By contrast, a Russian junior officer or sergeant would wait for orders from higher up the chain of command before acting, thus allowing the enemy to counter-attack and retake the bridge.
But why the looting, murders and rapes? The collective punishment tradition is one likely reason. The Russians appear to be “collectively” punishing Ukrainians for not wanting to join “Mother Russia”. Poor morale and leadership would no doubt be another, and there is another, rather uniquely Russian reason. This is the unique relationship between what is “moral” and what is “legal” and how these ideas are interpreted by Russians versus Westerners.
According to numerous Western sources, such as the US Army Foreign Military Studies analysis, The Russian Way of War and Georgetown University’s study on the Soviet legacy in Russian ethics, Russians think quite differently about “right” and “wrong” than Westerners.
One well-known element of the Soviet military legacy is corruption in the higher ranks. Everybody in the former East Bloc knows a story or two about the Soviet colonel or similar rank building his dacha (holiday home) using stolen materials and conscript soldiers’ labour, who were simply given orders to fetch and carry bricks, wood or whatever as part of their military service. It should not be surprising that corruption was endemic in Communist societies, because there was no oversight and free media, nor a parliamentary opposition, and therefore no checks and balances.
The authors of the Russian Way of War point out that: “In Russia, whatever is considered ‘morally right’ is usually interpreted to be ‘legally right’”. They give the example of the Crimea, which was transferred from direct Soviet control to Soviet Ukraine by Nikita Khrushchev in 1954. The Russian leadership believes this to be wrong, and therefore their occupation of it was “legal”.
It’s only fair to acknowledge some allegations that Ukrainian soldiers have committed war crimes. In feverish atmosphere of war, it is bound to happen. Some of the Ukrainian top brass served in the Soviet Union’s war in Afghanistan; about a quarter of the troops there were Ukrainian. No doubt Ukrainian Afgantsy learned a thing or two about waging war according to Soviet methods.

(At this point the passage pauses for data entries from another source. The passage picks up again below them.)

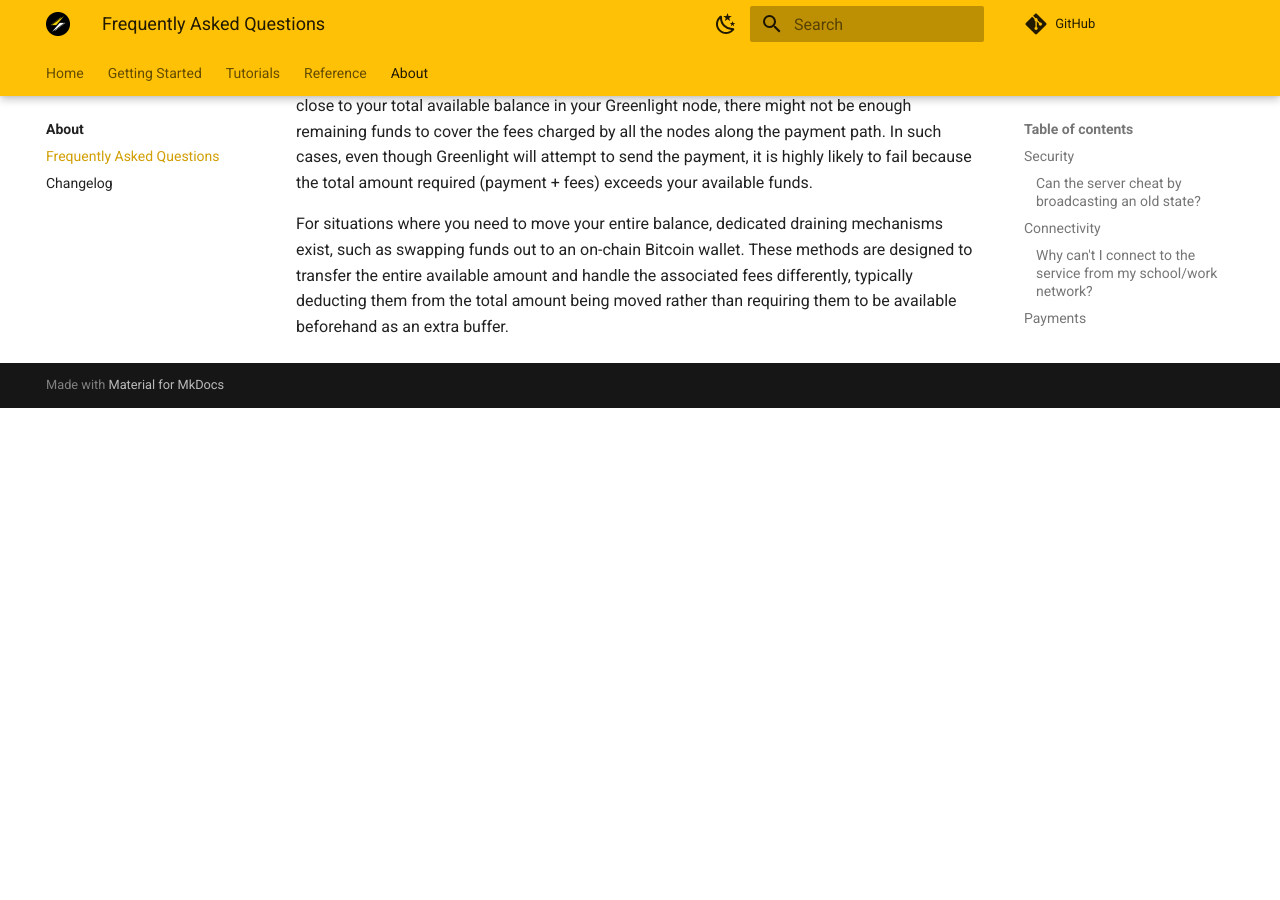
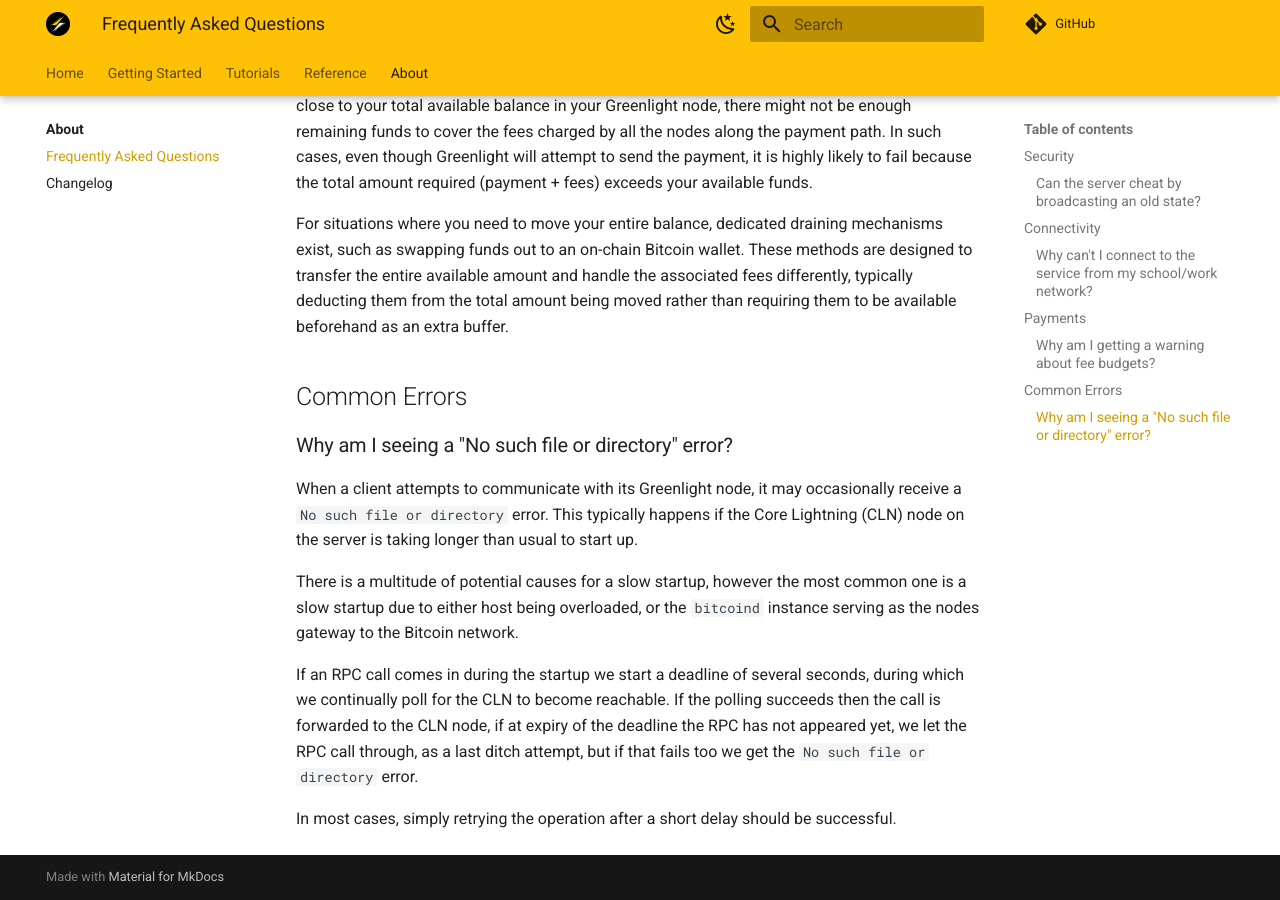
Before and after one commit to Blockstream/greenlight, an MkDocs documentation site: the page built from docs/src/about/faq.md, in a window 1280 px wide and 900 px high, scrolled down 1787 px. Built offline with MkDocs 1.6.1 and Material for MkDocs 9.7.7, drawn with Linux system fonts in a browser that asks for light colours; plug-ins that fetch from the network failed and are left out; comment, search, counter and statistics services are not loaded; before the commit the page ends 2195 px from its top, so only the background shows below that.

Commit message:
docs: Add an entry about 'No such file or directory' error in FAQ

```diff
--- a/docs/src/about/faq.md
+++ b/docs/src/about/faq.md
@@ -97,3 +97,15 @@
 available amount and handle the associated fees differently, typically
 deducting them from the total amount being moved rather than requiring
 them to be available beforehand as an extra buffer.
+
+## Common Errors
+
+### Why am I seeing a "No such file or directory" error? <a name="no-such-file-or-directory"></a>
+
+When a client attempts to communicate with its Greenlight node, it may occasionally receive a `No such file or directory` error. This typically happens if the Core Lightning (CLN) node on the server is taking longer than usual to start up.
+
+There is a multitude of potential causes for a slow startup, however the most common one is a slow startup due to either host being overloaded, or the `bitcoind` instance serving as the nodes gateway to the Bitcoin network.
+
+If an RPC call comes in during the startup we start a deadline of several seconds, during which we continually poll for the CLN to become reachable. If the polling succeeds then the call is forwarded to the CLN node, if at expiry of the deadline the RPC has not appeared yet, we let the RPC call through, as a last ditch attempt, but if that fails too we get the `No such file or directory` error.
+
+In most cases, simply retrying the operation after a short delay should be successful.
```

However, in the current conflict, the Russians are the aggressors. Given that they have never acknowledged their criminal behaviour, whether in the Civil War, World War II, or their more recent actions in countries like Afghanistan, Chechnya and Syria, it is not surprising to see them failing to face up to their actions yet again in Ukraine.
Had Western scholars, diplomats, students and journalists faced their Soviet counterparts with hard questions about their rapes, looting and plunder in Belgrade, Budapest, Vienna and Berlin, perhaps we would not be hearing about Russian soldiers doing it all over again today.